Australia has the most concentrated press ownership in the world. What does that mean for significant issues such as climate change?
In 2011 and 2012 we at the Australian Centre for Independent Journalism at University of Technology, Sydney collected data on climate science coverage in ten Australian newspapers. We published the results yesterday in a report: Sceptical Climate: Part 2.
We found that Australia’s concentrated newspaper ownership has a significant effect on how climate science is covered. One third of articles in Australia’s major newspapers do not accept the consensus position of climate science: that human beings are contributing to climate change.
That’s a very high level of scepticism when you consider that these stories are rejecting findings that over 97% of the world’s climate scientists support. Recently the International Panel on Climate Change found there was 95% certainty that people were contributing to climate change.
How did we decide what was sceptical?
The core of the study was a content analysis of all articles in ten major Australian newspapers between February and April in 2011 and 2012. We found 602 articles referred to climate science in total, with a 20% drop from 2011 to 2012.
But how did we decide what was sceptical, and what was not?
We measured scepticism as the articles that rejected the scientific consensus position of climate science: that humans are contributing to climate change. To start with we asked: does the article agree or disagree with the consensus position?
We later realised this was too simplistic, and created four categories for articles:
Accepted: these articles communicated acceptance of the consensus position either explicitly or implicitly.
Rejected: these articles outright rejected the consensus scientific position on anthropogenic global warming, for example, by calling it a hoax.
Suggested doubt: these articles communicated doubt by suggesting, for example, that there was insufficient evidence for, or substantial debate in the scientific community about the existence of anthropogenic global warming.
Unable to discern: we weren’t able to allocate the article to one of the other categories (very small number of articles).
The level of scepticism was then measured as a proportion of the articles that “rejected” or “suggested doubt” about the consensus position.
What were the major findings?
As with most content analysis, we had to explore deeper to see where the real problem lies. We looked at circulation, ownership, and genre of articles.
Australia’s two biggest newspapers by circulation, News Corp’s Daily Telegraph and Herald Sun, were more than 60% sceptical about anthropogenic climate change.
Australia’s largest circulation newspaper, the Herald Sun, is its most sceptical. 67% of the paper’s coverage of climate science did not accept the scientific consensus.
When we look further at ownership, we can start to map out the landscape of scepticism in Australia.
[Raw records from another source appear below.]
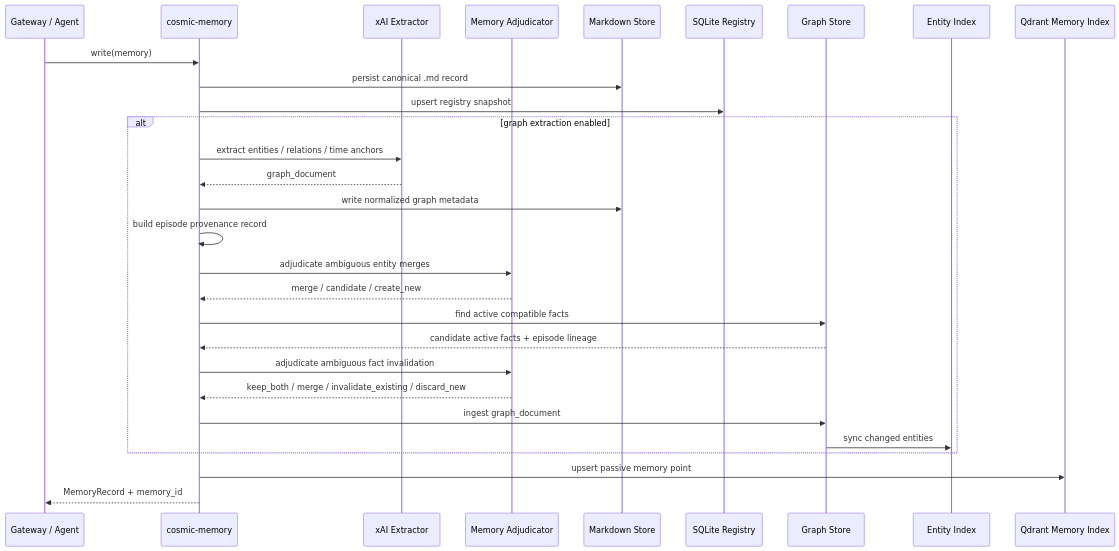
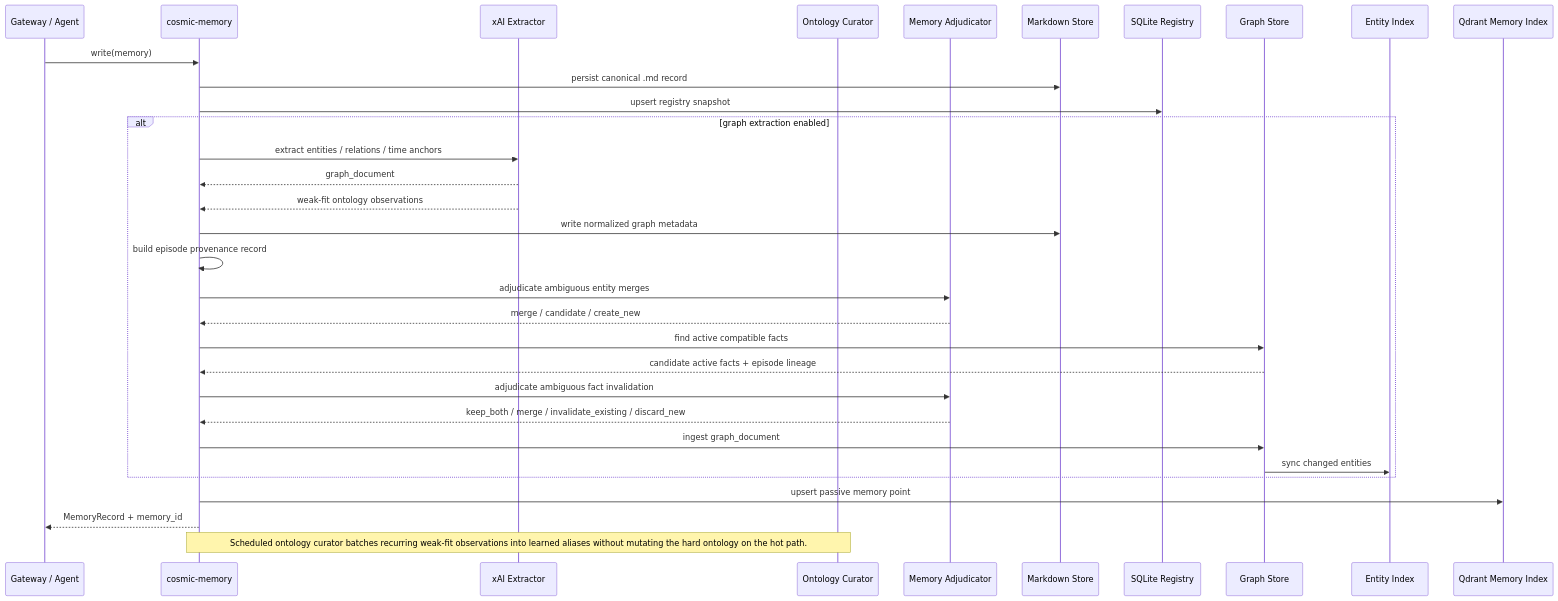
One commit to uspraveen/cosmic-memory changed the second of 4 diagrams in README.md. Above: the diagram before and after it, drawn with Mermaid. The commit also changed other lines of this file and 15 other files, not shown here.

Commit message:
Add soft ontology curator loop

````diff
--- a/README.md
+++ b/README.md
@@ -78,32 +78,35 @@
 ```mermaid
 sequenceDiagram
     participant GW as Gateway / Agent
     participant CM as cosmic-memory
     participant X as xAI Extractor
+    participant OC as Ontology Curator
     participant A as Memory Adjudicator
     participant MD as Markdown Store
     participant REG as SQLite Registry
     participant G as Graph Store
     participant EI as Entity Index
     participant Q as Qdrant Memory Index
 
     GW->>CM: write(memory)
     CM->>MD: persist canonical .md record
     CM->>REG: upsert registry snapshot
     alt graph extraction enabled
         CM->>X: extract entities / relations / time anchors
         X-->>CM: graph_document
+        X-->>CM: weak-fit ontology observations
         CM->>MD: write normalized graph metadata
         CM->>CM: build episode provenance record
         CM->>A: adjudicate ambiguous entity merges
         A-->>CM: merge / candidate / create_new
         CM->>G: find active compatible facts
         G-->>CM: candidate active facts + episode lineage
         CM->>A: adjudicate ambiguous fact invalidation
         A-->>CM: keep_both / merge / invalidate_existing / discard_new
         CM->>G: ingest graph_document
         G->>EI: sync changed entities
     end
     CM->>Q: upsert passive memory point
     CM-->>GW: MemoryRecord + memory_id
+    Note over CM,OC: Scheduled ontology curator batches recurring weak-fit observations into learned aliases without mutating the hard ontology on the hot path.
 ```
````
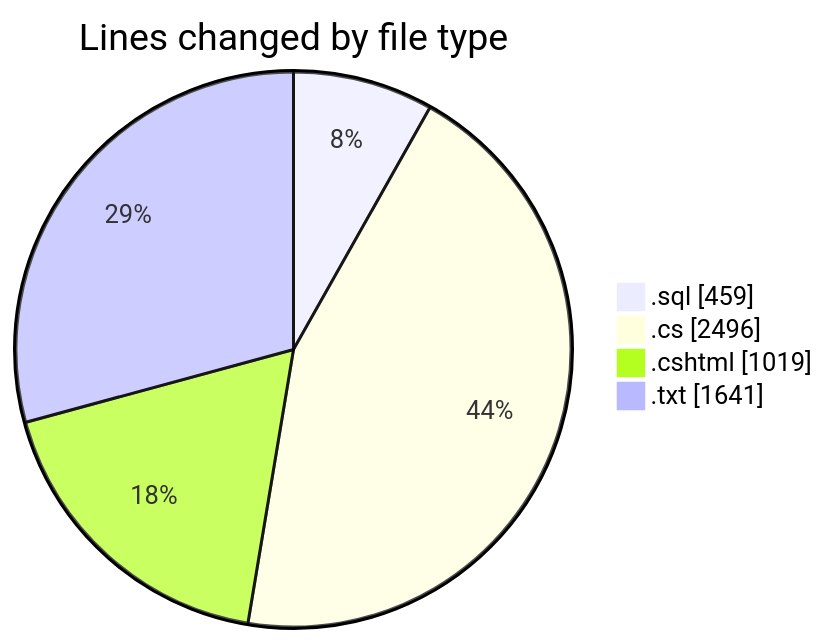
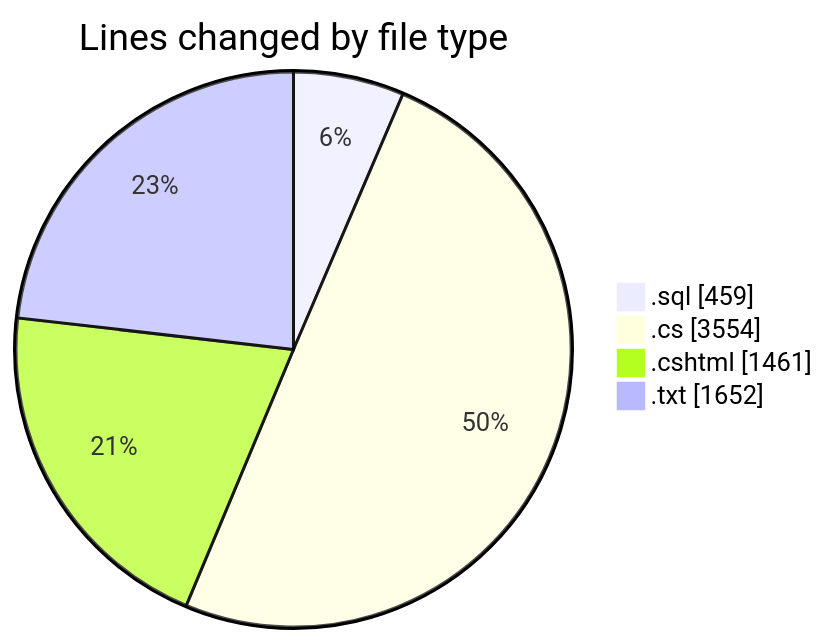
The first of 2 diagrams in 2025-07-23/quanlyrapchieuphim/README.md (lephambinh05/code-tracking), drawn with Mermaid before and after one commit. The commit also changed other lines of this file and 1 other file, not shown here.

````diff
--- a/2025-07-23/quanlyrapchieuphim/README.md
+++ b/2025-07-23/quanlyrapchieuphim/README.md
@@ -32,8 +33,8 @@
 ```mermaid
 pie showData
 title Lines changed by file type
 ".sql" : 459
-".cs" : 2496
-".cshtml" : 1019
-".txt" : 1641
+".cs" : 3554
+".cshtml" : 1461
+".txt" : 1652
 ```
````
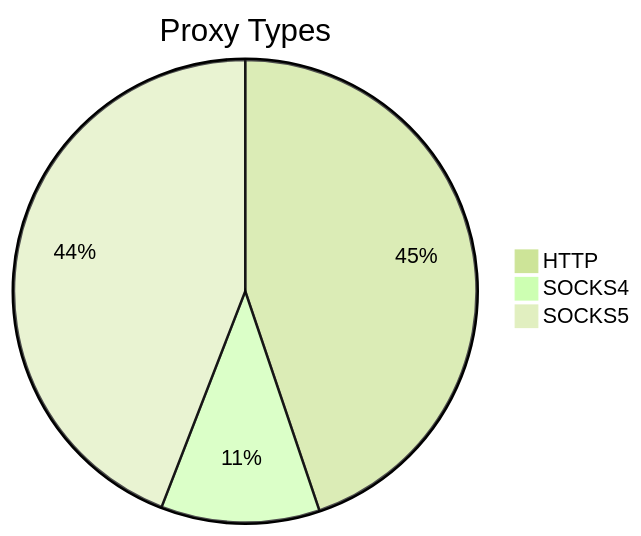
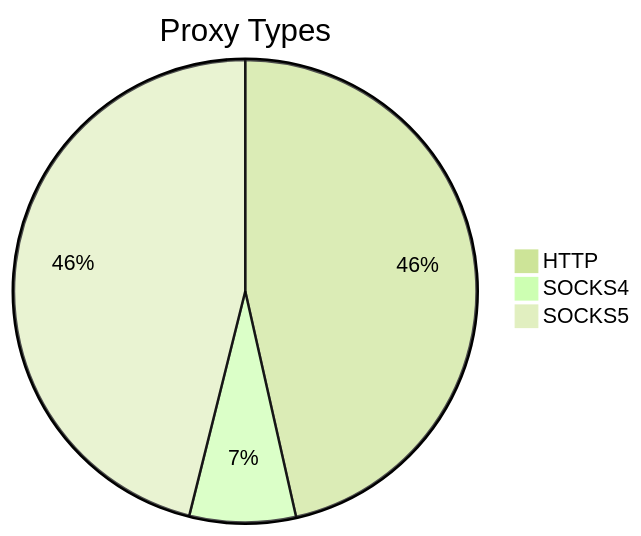
Before and after one commit to stormsia/proxy-list: the first of 2 diagrams in README.md, drawn with Mermaid (forest theme). The commit also changed other lines of this file, not shown here.

````diff
--- a/README.md
+++ b/README.md
@@ -21,6 +21,6 @@
 ```mermaid
 pie title Proxy Types
-    "HTTP" : 449
-    "SOCKS4" : 111
-    "SOCKS5" : 442
+    "HTTP" : 382
+    "SOCKS4" : 61
+    "SOCKS5" : 379
 ```
````
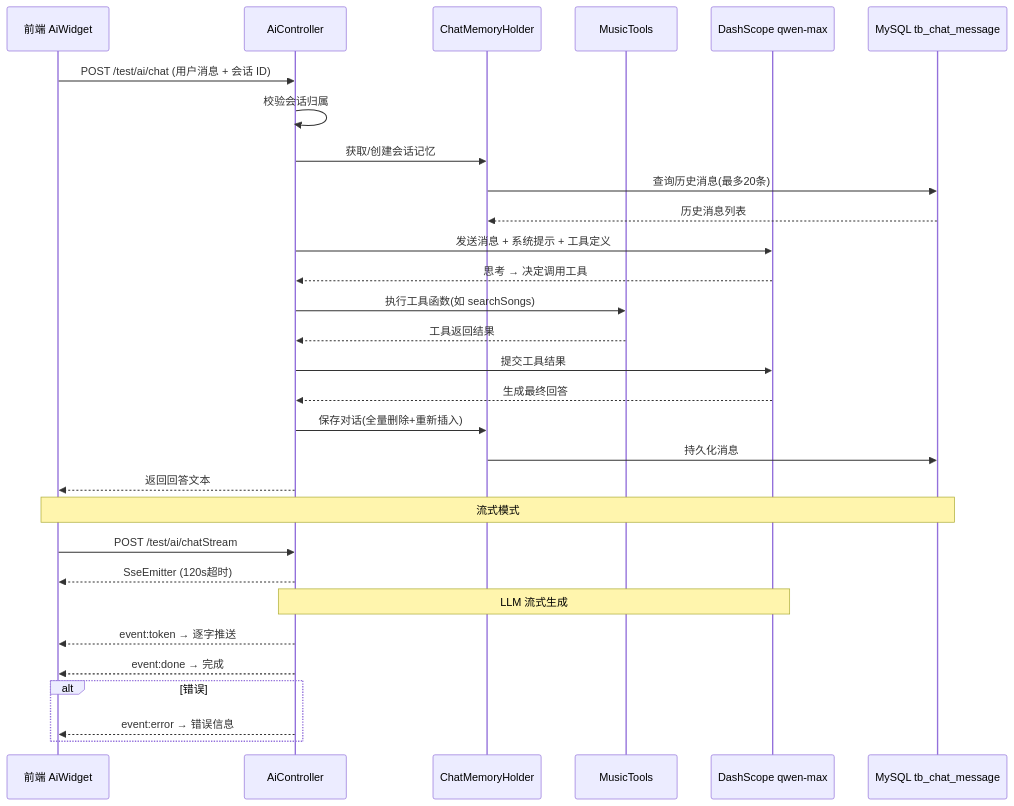
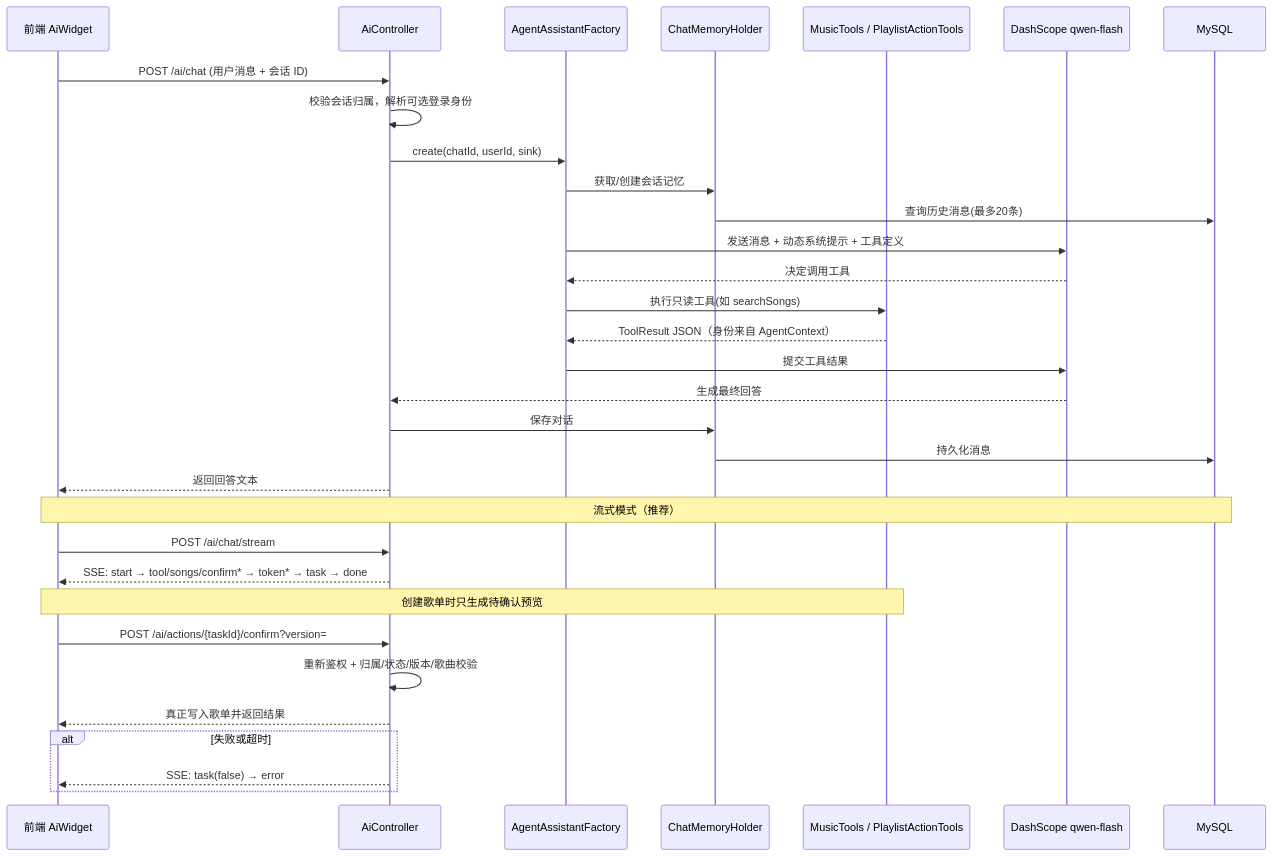
The third of 6 diagrams in README.md (jakehatelov333/music), drawn with Mermaid before and after one commit. The commit also changed other lines of this file and 1 other file, not shown here.

````diff
--- a/README.md
+++ b/README.md
@@ -148,34 +151,36 @@
 ```mermaid
 sequenceDiagram
     participant Frontend as 前端 AiWidget
     participant Backend as AiController
+    participant Factory as AgentAssistantFactory
     participant Memory as ChatMemoryHolder
-    participant Tools as MusicTools
-    participant LLM as DashScope qwen-max
-    participant DB as MySQL tb_chat_message
+    participant Tools as MusicTools / PlaylistActionTools
+    participant LLM as DashScope qwen-flash
+    participant DB as MySQL
 
-    Frontend->>Backend: POST /test/ai/chat (用户消息 + 会话 ID)
-    Backend->>Backend: 校验会话归属
-    Backend->>Memory: 获取/创建会话记忆
+    Frontend->>Backend: POST /ai/chat (用户消息 + 会话 ID)
+    Backend->>Backend: 校验会话归属，解析可选登录身份
+    Backend->>Factory: create(chatId, userId, sink)
+    Factory->>Memory: 获取/创建会话记忆
     Memory->>DB: 查询历史消息(最多20条)
-    DB-->>Memory: 历史消息列表
-    Backend->>LLM: 发送消息 + 系统提示 + 工具定义
-    LLM-->>Backend: 思考 → 决定调用工具
-    Backend->>Tools: 执行工具函数(如 searchSongs)
-    Tools-->>Backend: 工具返回结果
-    Backend->>LLM: 提交工具结果
+    Factory->>LLM: 发送消息 + 动态系统提示 + 工具定义
+    LLM-->>Factory: 决定调用工具
+    Factory->>Tools: 执行只读工具(如 searchSongs)
+    Tools-->>Factory: ToolResult JSON（身份来自 AgentContext）
+    Factory->>LLM: 提交工具结果
     LLM-->>Backend: 生成最终回答
-    Backend->>Memory: 保存对话(全量删除+重新插入)
+    Backend->>Memory: 保存对话
     Memory->>DB: 持久化消息
     Backend-->>Frontend: 返回回答文本
 
-    Note over Frontend,DB: 流式模式
-    Frontend->>Backend: POST /test/ai/chatStream
-    Backend-->>Frontend: SseEmitter (120s超时)
-    Note over Backend,LLM: LLM 流式生成
-    Backend-->>Frontend: event:token → 逐字推送
-    Backend-->>Frontend: event:done → 完成
-    alt 错误
-        Backend-->>Frontend: event:error → 错误信息
+    Note over Frontend,DB: 流式模式（推荐）
+    Frontend->>Backend: POST /ai/chat/stream
+    Backend-->>Frontend: SSE: start → tool/songs/confirm* → token* → task → done
+    Note over Frontend,Tools: 创建歌单时只生成待确认预览
+    Frontend->>Backend: POST /ai/actions/{taskId}/confirm?version=
+    Backend->>Backend: 重新鉴权 + 归属/状态/版本/歌曲校验
+    Backend-->>Frontend: 真正写入歌单并返回结果
+    alt 失败或超时
+        Backend-->>Frontend: SSE: task(false) → error
     end
 ```
````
Fairfax Media, owners of The Age and Sydney Morning Herald accepts the consensus position and published very few articles that communicated doubt about anthropogenic climate change. While the West Australian had a very low amount of coverage, it was also not sceptical.
Five News Corporation publications, The Australian (48% of coverage was sceptical) , Daily Telegraph (63%), Herald Sun (67%), Adelaide Advertiser (28%) and the NT News (42%) accounted for most of the scepticism. The other two News Corp papers The Mercury and The Courier Mail were not sceptical.
While the News Corp tabloids tend to outright reject the consensus, the national newspaper The Australian is more likely to suggest that climate science is a matter of debate.
We can also break down the figures by genre of articles. News Corp produced a much higher proportion (51%) of comment articles on climate science than Fairfax (27%). In the Herald Sun 97% of comment articles were sceptical.
This is largely due to Herald Sun columnist Andrew Bolt, who wrote over half of all the words on climate science in the paper. Bolt plays a significant and strategic role in the production of climate scepticism in Australia and is syndicated in metropolitan and regional publications around Australia. He is heard almost daily on Sydney’s right wing radio station 2GB and presents The Bolt Report on Channel 10.
So what does this mean?
As Tom Morton the Director of the Australian Centre for Independent Journalism, which published the study, said yesterday:
If you believe that the main obligation of journalists is to the public right to know, the results of this study are truly alarming. Journalism is about reporting contemporary events as accurately as possible. There could be no better example of the importance of this than the reporting of climate science.
Readers of sceptical papers receive almost no information that would enable them to understand the complexities or likely impacts of climate change domestically or internationally. The research findings of climate scientists are largely rendered invisible for News Corp audiences. Its tabloid publications produce no critique of the sceptic position.
News Corp’s coverage seems to be more about production of ignorance than informing people so they can participate in debates about solutions. If people are confused or ignorant about potential threats, they cannot be expected to support action to confront them.
It is not surprising therefore that levels of acceptance of anthropogenic climate change have dropped in Australia, where we have the highest emissions per person in the world. The public is paying a heavy price for having News Corp as the dominant player in the most concentrated press in the developed world.
Sceptical Climate: Part 2 is the second part in a research project from the Australian Centre for Independent Journalism. You can read about the first part on newspapers and climate policy here.
Wendy Bacon does not work for, consult to, own shares in or receive funding from any company or organisation that would benefit from this article, and has no relevant affiliations.
This article was originally published on The Conversation. Read the original article.